> [ABOUT THIS EXERCISE]:
Apart from the images, the records below need to be copied exactly.

START ENTRIES SHOWN

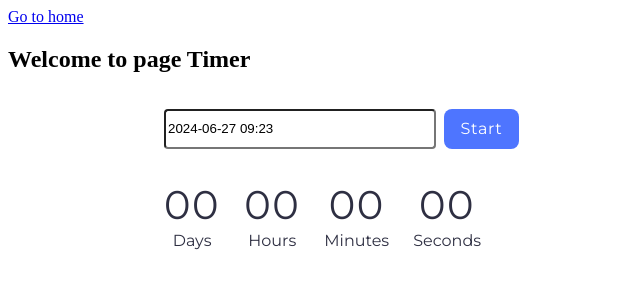
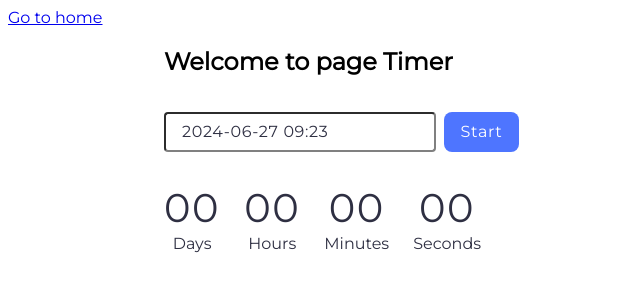
Before and after one commit to dgold4545/goit-js-hw-10, a website built with Vite: page src/1-timer.html in a window 1280 px wide. Shown: the whole page, without its empty margins (0-640 px from the left). Built offline with nearby package versions, Linux system fonts and the light colour scheme.

Commit message:
add new code

```diff
--- a/src/css/timer.css
+++ b/src/css/timer.css
@@ -1,9 +1,14 @@
 @import url('https://fonts.googleapis.com/css2?family=Montserrat:ital@0;1&display=swap');
 * {
   box-sizing: border-box;
+  font-family: 'Montserrat', sans-serif;
 }
 .timer-section {
   margin: 36px 156px;
+}
+
+h1 {
+  margin-left: 156px;
 }
 
 .input-wrapper {
@@ -17,10 +22,30 @@
   gap: 24px;
 }
 input {
-  border-radius: 4px;
   width: 272px;
   height: 40px;
+  padding: 8px 16px;
+  border-radius: 4px;
   background-color: #fff;
+  font-weight: 400;
+  font-size: 16px;
+  line-height: 1.5;
+  letter-spacing: 0.04em;
+  color: #2e2f42;
+  border-color: #808080;
+}
+
+input:hover {
+  border-color: #2e2f42;
+}
+
+input:focus {
+  box-shadow: 1px 1px 2px 0 red;
+}
+
+input:disabled {
+  background-color: #fafafa;
+  color: #808080;
 }
 
 button {
@@ -30,7 +55,6 @@ button {
   height: 40px;
   background: #4e75ff;
   border: transparent;
-  font-family: 'Montserrat', sans-serif;
   font-weight: 500;
   font-size: 16px;
   line-height: 1.5;
@@ -50,7 +74,6 @@ button:hover {
   display: flex;
   flex-direction: column;
   align-items: center;
-  font-family: 'Montserrat', sans-serif;
   color: #2e2f42;
 }
 
@@ -64,3 +87,7 @@ button:hover {
   font-size: 16px;
   line-height: 1.5;
 }
+
+/* .open {
+  background-color: #666666;
+} */
--- a/src/js/1-timer.js
+++ b/src/js/1-timer.js
@@ -17,6 +17,3 @@ const options = {
 };
 
 flatpickr(timerRefs.inputEl, options);
-
-// timerRefs.buttonEl.setAttribute('disabled', true);
-// timerRefs.buttonEl.removeAttribute('disabled');
--- a/src/js/refs.js/timerRefs.js
+++ b/src/js/refs.js/timerRefs.js
@@ -1,5 +1,5 @@
 export const timerRefs = {
-  inputEl: document.querySelector('input[type="text"]'),
+  inputEl: document.querySelector('#datetime-picker'),
   buttonEl: document.querySelector('[data-start]'),
   timerEl: document.querySelector('.timer'),
 };
```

END ENTRIES SHOWN

> [ANSWER SPACE]:
Before and after one commit to dgold4545/goit-js-hw-10, a website built with Vite: page src/1-timer.html in a window 1280 px wide. Shown: the whole page, without its empty margins (0-640 px from the left). Built offline with nearby package versions, Linux system fonts and the light colour scheme.

Commit message:
add new code

```diff
--- a/src/css/timer.css
+++ b/src/css/timer.css
@@ -1,9 +1,14 @@
 @import url('https://fonts.googleapis.com/css2?family=Montserrat:ital@0;1&display=swap');
 * {
   box-sizing: border-box;
+  font-family: 'Montserrat', sans-serif;
 }
 .timer-section {
   margin: 36px 156px;
+}
+
+h1 {
+  margin-left: 156px;
 }
 
 .input-wrapper {
@@ -17,10 +22,30 @@
   gap: 24px;
 }
 input {
-  border-radius: 4px;
   width: 272px;
   height: 40px;
+  padding: 8px 16px;
+  border-radius: 4px;
   background-color: #fff;
+  font-weight: 400;
+  font-size: 16px;
+  line-height: 1.5;
+  letter-spacing: 0.04em;
+  color: #2e2f42;
+  border-color: #808080;
+}
+
+input:hover {
+  border-color: #2e2f42;
+}
+
+input:focus {
+  box-shadow: 1px 1px 2px 0 red;
+}
+
+input:disabled {
+  background-color: #fafafa;
+  color: #808080;
 }
 
 button {
@@ -30,7 +55,6 @@ button {
   height: 40px;
   background: #4e75ff;
   border: transparent;
-  font-family: 'Montserrat', sans-serif;
   font-weight: 500;
   font-size: 16px;
   line-height: 1.5;
@@ -50,7 +74,6 @@ button:hover {
   display: flex;
   flex-direction: column;
   align-items: center;
-  font-family: 'Montserrat', sans-serif;
   color: #2e2f42;
 }
 
@@ -64,3 +87,7 @@ button:hover {
   font-size: 16px;
   line-height: 1.5;
 }
+
+/* .open {
+  background-color: #666666;
+} */
--- a/src/js/1-timer.js
+++ b/src/js/1-timer.js
@@ -17,6 +17,3 @@ const options = {
 };
 
 flatpickr(timerRefs.inputEl, options);
-
-// timerRefs.buttonEl.setAttribute('disabled', true);
-// timerRefs.buttonEl.removeAttribute('disabled');
--- a/src/js/refs.js/timerRefs.js
+++ b/src/js/refs.js/timerRefs.js
@@ -1,5 +1,5 @@
 export const timerRefs = {
-  inputEl: document.querySelector('input[type="text"]'),
+  inputEl: document.querySelector('#datetime-picker'),
   buttonEl: document.querySelector('[data-start]'),
   timerEl: document.querySelector('.timer'),
 };
```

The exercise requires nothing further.